* _INSTRUCTIONS FOR THE TASK_
Repeat every entry word for word, but leave the images out of your copy.

* _DATASET EXCERPTS_
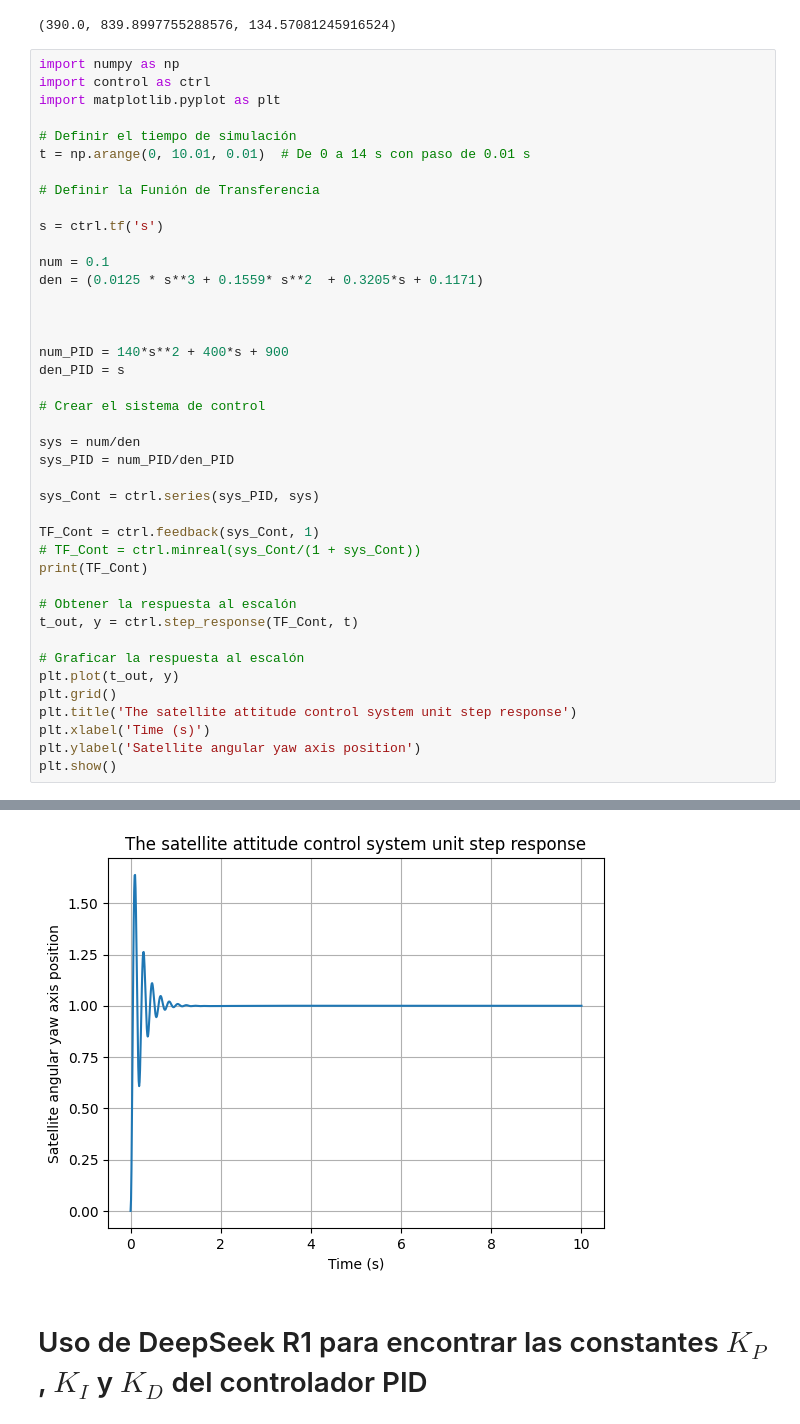
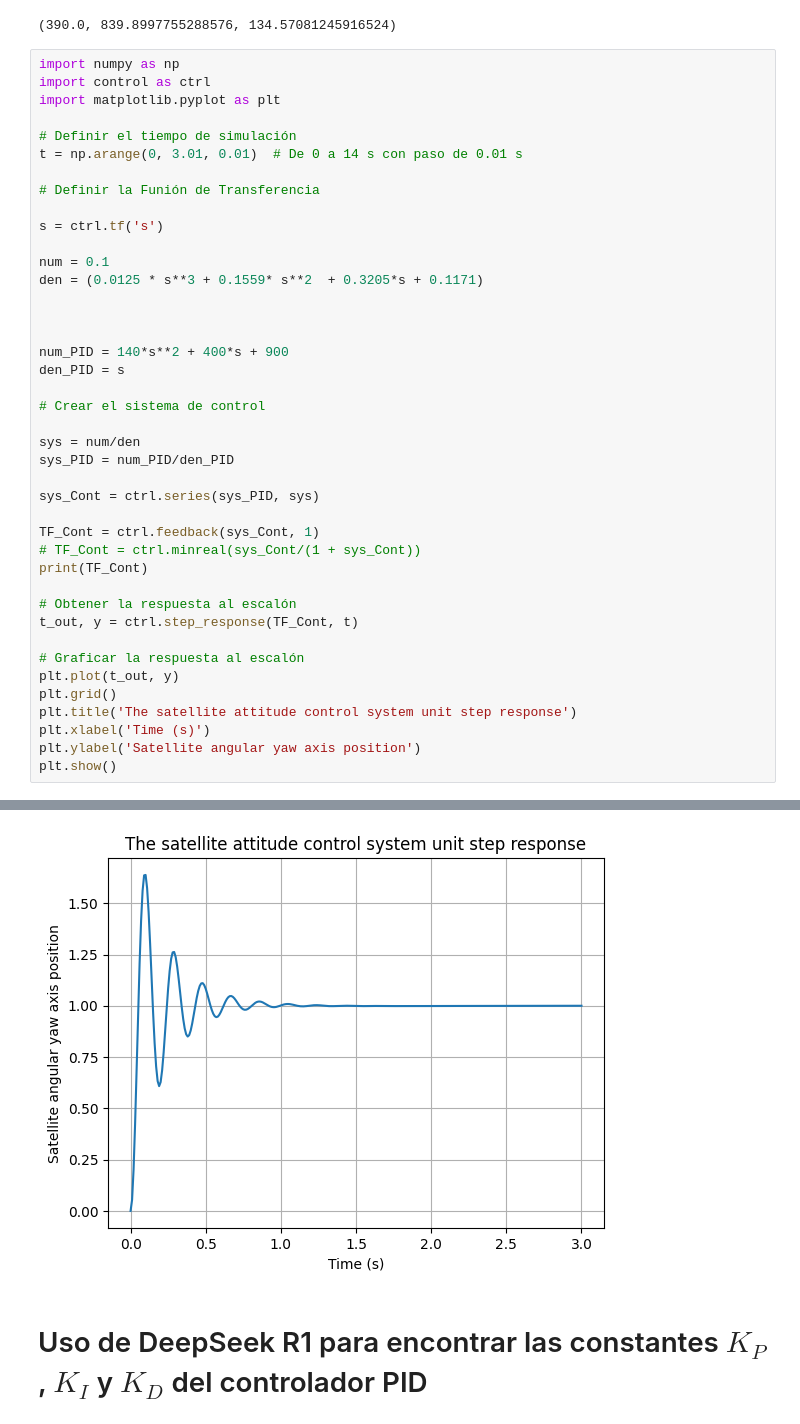
Before and after one commit to FacuBelisario/Tesis-MSE, a Jupyter notebook: SistemasDeControl/SistemaDeControlPID.ipynb, the cells around one changed output, grey strips where cells are left out. Cells and saved outputs as stored; diff of their text form.

```diff
--- a/SistemasDeControl/SistemaDeControlPID.ipynb
+++ b/SistemasDeControl/SistemaDeControlPID.ipynb
@@ -367,7 +367,7 @@ import control as ctrl
 import matplotlib.pyplot as plt
 
 # Definir el tiempo de simulación
-t = np.arange(0, 10.01, 0.01)  # De 0 a 14 s con paso de 0.01 s
+t = np.arange(0, 3.01, 0.01)  # De 0 a 14 s con paso de 0.01 s
 
 # Definir la Funión de Transferencia
 
@@ -407,11 +407,11 @@ plt.show()
 Inputs (1): ['u[0]']
 Outputs (1): ['y[0]']
 
 
                 14 s^2 + 40 s + 90
 --------------------------------------------------
 0.0125 s^4 + 0.1559 s^3 + 14.32 s^2 + 40.12 s + 90
-[figure, old version]
+[figure, new version]
 # %% [markdown]
 # Uso de DeepSeek R1 para encontrar las constantes $K_{P}$, $K_{I}$ y $K_{D}$ del controlador PID
 # %%
```
Also changed, not shown: parts of 1 cell of this notebook.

* _RESPONSE_
Before and after one commit to FacuBelisario/Tesis-MSE, a Jupyter notebook: SistemasDeControl/SistemaDeControlPID.ipynb, the cells around one changed output, grey strips where cells are left out. Cells and saved outputs as stored; diff of their text form.

```diff
--- a/SistemasDeControl/SistemaDeControlPID.ipynb
+++ b/SistemasDeControl/SistemaDeControlPID.ipynb
@@ -367,7 +367,7 @@ import control as ctrl
 import matplotlib.pyplot as plt
 
 # Definir el tiempo de simulación
-t = np.arange(0, 10.01, 0.01)  # De 0 a 14 s con paso de 0.01 s
+t = np.arange(0, 3.01, 0.01)  # De 0 a 14 s con paso de 0.01 s
 
 # Definir la Funión de Transferencia
 
@@ -407,11 +407,11 @@ plt.show()
 Inputs (1): ['u[0]']
 Outputs (1): ['y[0]']
 
 
                 14 s^2 + 40 s + 90
 --------------------------------------------------
 0.0125 s^4 + 0.1559 s^3 + 14.32 s^2 + 40.12 s + 90
-[figure, old version]
+[figure, new version]
 # %% [markdown]
 # Uso de DeepSeek R1 para encontrar las constantes $K_{P}$, $K_{I}$ y $K_{D}$ del controlador PID
 # %%
```
Also changed, not shown: parts of 1 cell of this notebook.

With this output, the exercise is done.